Thursday, April 20, 2023
► From the Yakima H-R — UFW President Teresa Romero joins union rally at Sunnyside mushroom farm — The United Farm Workers organization signaled its continued support for workers at the Windmill Farms mushroom plant Tuesday as UFW President Teresa Romero rallied with workers and community members. Romero kept the focus on Windmill Farms employees who were marching, waving flags and chanting “sí se puede” on Midvale Road.
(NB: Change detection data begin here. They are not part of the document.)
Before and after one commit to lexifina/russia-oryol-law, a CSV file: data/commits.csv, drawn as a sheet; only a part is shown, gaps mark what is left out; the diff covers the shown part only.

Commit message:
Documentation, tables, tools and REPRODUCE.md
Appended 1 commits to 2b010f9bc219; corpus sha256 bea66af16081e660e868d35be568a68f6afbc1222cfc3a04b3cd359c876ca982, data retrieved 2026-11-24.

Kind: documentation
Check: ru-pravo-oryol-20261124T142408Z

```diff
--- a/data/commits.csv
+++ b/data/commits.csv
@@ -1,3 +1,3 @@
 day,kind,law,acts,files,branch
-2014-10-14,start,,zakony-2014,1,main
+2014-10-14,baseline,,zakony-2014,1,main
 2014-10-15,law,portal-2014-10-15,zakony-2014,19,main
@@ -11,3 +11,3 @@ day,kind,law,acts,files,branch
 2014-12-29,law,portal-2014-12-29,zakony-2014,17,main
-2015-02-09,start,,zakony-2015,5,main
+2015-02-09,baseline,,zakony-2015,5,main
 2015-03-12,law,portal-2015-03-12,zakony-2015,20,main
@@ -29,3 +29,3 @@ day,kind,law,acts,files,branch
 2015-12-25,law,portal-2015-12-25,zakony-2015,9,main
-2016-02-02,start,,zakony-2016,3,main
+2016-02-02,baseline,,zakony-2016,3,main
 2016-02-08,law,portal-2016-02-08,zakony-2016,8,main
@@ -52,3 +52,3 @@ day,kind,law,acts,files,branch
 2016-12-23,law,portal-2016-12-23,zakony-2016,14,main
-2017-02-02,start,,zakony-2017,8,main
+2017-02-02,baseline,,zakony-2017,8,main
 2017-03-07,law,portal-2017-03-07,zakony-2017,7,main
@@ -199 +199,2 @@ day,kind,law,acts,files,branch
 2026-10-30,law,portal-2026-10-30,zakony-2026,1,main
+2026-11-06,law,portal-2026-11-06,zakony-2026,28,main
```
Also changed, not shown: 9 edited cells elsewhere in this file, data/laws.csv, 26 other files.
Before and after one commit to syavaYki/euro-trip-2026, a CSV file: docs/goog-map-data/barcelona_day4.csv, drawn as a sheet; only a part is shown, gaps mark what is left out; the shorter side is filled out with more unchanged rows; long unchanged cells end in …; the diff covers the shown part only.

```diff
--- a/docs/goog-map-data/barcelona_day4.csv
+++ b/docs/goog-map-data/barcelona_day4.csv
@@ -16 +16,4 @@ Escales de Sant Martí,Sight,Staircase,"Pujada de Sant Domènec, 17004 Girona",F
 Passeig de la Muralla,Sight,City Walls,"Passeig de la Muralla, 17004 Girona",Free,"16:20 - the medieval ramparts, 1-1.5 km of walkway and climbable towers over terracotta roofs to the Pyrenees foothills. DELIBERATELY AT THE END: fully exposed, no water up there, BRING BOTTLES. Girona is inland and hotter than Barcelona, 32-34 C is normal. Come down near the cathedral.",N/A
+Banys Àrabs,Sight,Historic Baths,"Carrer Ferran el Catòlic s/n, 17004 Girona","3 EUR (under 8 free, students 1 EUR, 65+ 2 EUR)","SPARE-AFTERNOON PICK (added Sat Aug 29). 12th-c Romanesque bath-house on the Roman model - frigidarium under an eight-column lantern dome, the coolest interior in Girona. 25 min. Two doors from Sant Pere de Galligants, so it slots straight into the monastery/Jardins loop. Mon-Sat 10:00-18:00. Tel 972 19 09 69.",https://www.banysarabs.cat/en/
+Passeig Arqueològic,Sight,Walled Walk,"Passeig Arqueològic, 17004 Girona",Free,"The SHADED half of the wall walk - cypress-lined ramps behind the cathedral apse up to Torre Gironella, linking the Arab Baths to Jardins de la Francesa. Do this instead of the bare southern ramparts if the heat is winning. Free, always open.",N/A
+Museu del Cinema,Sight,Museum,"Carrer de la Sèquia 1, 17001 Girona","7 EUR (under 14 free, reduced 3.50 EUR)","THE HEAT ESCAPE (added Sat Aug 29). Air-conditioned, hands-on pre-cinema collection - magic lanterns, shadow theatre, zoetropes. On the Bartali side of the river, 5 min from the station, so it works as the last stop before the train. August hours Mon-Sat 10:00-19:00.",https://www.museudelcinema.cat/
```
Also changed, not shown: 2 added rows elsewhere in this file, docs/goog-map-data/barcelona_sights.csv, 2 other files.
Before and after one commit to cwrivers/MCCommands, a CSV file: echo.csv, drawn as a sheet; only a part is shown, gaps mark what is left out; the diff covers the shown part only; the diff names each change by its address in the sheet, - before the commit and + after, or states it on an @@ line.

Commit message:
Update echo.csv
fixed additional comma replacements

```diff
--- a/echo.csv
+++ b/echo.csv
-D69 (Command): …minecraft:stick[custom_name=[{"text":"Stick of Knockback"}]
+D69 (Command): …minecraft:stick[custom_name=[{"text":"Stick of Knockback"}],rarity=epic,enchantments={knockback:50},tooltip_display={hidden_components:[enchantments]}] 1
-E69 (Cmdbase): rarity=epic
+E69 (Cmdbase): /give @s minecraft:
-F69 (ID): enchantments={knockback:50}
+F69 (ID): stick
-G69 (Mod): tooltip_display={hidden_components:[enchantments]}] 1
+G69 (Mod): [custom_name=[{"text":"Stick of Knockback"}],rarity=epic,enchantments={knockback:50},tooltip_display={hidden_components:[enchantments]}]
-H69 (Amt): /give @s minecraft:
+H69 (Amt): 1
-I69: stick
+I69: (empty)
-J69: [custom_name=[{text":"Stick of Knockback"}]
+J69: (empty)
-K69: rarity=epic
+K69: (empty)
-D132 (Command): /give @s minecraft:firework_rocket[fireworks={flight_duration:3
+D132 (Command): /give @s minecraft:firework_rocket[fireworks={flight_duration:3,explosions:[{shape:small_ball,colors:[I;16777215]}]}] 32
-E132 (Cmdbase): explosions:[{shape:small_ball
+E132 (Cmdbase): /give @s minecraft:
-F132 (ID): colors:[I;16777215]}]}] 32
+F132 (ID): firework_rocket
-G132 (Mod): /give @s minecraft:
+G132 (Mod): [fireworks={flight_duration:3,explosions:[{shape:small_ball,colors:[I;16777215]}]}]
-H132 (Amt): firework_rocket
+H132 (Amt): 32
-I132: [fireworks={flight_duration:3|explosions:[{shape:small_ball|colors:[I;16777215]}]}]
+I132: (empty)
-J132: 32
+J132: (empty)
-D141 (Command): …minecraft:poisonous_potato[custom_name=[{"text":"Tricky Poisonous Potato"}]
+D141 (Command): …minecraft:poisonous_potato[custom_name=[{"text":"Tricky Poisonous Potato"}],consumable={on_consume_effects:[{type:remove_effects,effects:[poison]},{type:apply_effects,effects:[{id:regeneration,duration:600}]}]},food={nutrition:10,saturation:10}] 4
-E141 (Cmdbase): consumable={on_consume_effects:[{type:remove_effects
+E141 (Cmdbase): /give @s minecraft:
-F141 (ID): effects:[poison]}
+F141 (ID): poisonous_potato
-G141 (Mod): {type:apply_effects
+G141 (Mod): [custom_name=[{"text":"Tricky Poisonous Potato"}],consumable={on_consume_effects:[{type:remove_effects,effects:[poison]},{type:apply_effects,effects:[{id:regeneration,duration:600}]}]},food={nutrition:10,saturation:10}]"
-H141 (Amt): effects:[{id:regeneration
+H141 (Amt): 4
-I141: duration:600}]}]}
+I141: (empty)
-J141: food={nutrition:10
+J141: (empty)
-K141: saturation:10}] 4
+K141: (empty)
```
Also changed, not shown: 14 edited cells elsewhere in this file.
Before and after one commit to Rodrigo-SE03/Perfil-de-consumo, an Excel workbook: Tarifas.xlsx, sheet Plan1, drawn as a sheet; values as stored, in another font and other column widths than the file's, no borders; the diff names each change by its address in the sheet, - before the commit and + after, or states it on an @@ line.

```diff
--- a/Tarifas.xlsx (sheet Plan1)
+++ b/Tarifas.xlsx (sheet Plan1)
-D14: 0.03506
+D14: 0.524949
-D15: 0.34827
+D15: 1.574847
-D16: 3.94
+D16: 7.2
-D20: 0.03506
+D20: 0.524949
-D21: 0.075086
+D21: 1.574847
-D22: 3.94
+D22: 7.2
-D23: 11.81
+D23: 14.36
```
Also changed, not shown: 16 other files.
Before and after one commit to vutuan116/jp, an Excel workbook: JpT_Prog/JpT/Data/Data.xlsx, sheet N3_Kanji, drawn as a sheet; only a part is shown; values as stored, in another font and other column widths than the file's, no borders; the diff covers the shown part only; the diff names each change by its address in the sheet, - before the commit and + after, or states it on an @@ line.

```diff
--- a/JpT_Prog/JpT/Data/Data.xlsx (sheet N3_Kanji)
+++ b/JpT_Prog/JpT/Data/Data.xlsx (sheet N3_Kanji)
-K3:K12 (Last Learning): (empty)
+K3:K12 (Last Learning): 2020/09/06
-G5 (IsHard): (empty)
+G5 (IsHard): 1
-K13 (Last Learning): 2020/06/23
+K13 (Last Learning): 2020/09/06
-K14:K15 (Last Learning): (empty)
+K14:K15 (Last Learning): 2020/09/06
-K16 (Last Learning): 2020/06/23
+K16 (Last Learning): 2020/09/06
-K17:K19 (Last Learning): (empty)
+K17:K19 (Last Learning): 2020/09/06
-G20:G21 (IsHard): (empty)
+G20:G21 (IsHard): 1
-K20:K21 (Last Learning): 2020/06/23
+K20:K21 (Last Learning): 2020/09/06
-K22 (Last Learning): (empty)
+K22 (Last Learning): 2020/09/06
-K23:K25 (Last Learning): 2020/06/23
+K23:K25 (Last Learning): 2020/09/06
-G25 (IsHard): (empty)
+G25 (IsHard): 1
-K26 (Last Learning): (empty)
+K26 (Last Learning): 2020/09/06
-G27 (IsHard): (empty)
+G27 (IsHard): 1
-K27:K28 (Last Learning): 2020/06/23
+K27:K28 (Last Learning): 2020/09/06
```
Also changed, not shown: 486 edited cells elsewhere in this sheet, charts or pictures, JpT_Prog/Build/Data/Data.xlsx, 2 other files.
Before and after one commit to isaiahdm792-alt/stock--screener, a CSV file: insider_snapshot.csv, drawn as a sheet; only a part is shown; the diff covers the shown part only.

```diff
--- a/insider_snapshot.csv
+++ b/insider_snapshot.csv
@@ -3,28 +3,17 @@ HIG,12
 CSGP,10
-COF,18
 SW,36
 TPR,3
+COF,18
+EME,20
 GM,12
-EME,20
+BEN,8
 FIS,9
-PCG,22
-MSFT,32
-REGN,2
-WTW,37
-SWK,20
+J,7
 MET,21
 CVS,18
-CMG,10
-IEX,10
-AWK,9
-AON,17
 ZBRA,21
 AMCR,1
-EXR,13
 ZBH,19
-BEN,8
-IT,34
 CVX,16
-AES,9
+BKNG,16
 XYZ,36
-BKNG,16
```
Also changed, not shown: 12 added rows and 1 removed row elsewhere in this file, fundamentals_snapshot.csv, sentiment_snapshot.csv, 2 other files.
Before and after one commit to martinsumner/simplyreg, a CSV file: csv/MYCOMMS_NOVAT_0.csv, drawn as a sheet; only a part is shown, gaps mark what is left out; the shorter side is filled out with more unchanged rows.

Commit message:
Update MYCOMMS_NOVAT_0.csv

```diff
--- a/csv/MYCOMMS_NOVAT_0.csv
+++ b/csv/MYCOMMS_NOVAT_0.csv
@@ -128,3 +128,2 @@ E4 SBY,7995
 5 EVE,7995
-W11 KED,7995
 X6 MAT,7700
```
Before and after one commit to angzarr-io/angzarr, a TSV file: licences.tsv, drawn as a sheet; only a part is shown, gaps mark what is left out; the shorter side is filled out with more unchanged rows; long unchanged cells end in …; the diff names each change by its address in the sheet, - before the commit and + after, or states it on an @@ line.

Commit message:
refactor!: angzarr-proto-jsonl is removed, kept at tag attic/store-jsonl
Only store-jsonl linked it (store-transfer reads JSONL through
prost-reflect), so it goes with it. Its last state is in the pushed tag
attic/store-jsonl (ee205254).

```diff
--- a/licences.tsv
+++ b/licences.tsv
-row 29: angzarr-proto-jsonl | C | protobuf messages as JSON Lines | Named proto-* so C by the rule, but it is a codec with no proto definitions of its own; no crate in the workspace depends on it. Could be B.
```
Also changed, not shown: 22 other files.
She called for Windmill Farms to recognize the union and for consumers and investors to recognize farmworkers’ importance to the company’s mushrooms. “As long as we have the workers’ support, we’ll continue to fight for them,” Romero said. “Agricultural (workers) are probably some of the most vulnerable workers.”
PREVIOUSLY at The Stand:
Ostrom Mushroom sold; UFW blasts new anti-union owners (Feb. 24, 2023)
Solidarity rally with Ostrom workers on Jan. 13 (Jan. 12, 2023)
Ostrom workers demand fair wages, respect (Sept. 19, 2022)
Sign petition for Ostrom Mushroom workers (July 6, 2022)
► From the (Everett) Herald — Layoffs loom as Snohomish County schools face budget shortfalls — Edmonds, Mukilteo, Everett, Arlington and Stanwood-Camano plan to cut programs and eliminate jobs next school year. Andi Nofziger, president of the Edmonds Education Association, assailed her school district’s budget plan, calling proposed cuts “irresponsible, unreasonable and likely unnecessary.”
► From the News Tribune — Tacoma hospital’s latest issue: ‘Anesthesia doctors have been leaving for several months’ — St. Joseph Medical Center, part of the Virginia Mason Franciscan Health system, is severing ties with an anesthesia group that serves the hospital, according to a UFCW 3000 spokesman.
► From KUOW — Washington can now look to out-of-state shipbuilders for its next ferries — Washington state has charted a bipartisan course to overhaul its ferry procurement plans. Officials will now broaden their scope when seeking builders for the state’s new ships. The revised procurement rules give a modest bid credit to shipbuilders who’ll assemble the vessels in Washington, while also inviting national competition from the get-go.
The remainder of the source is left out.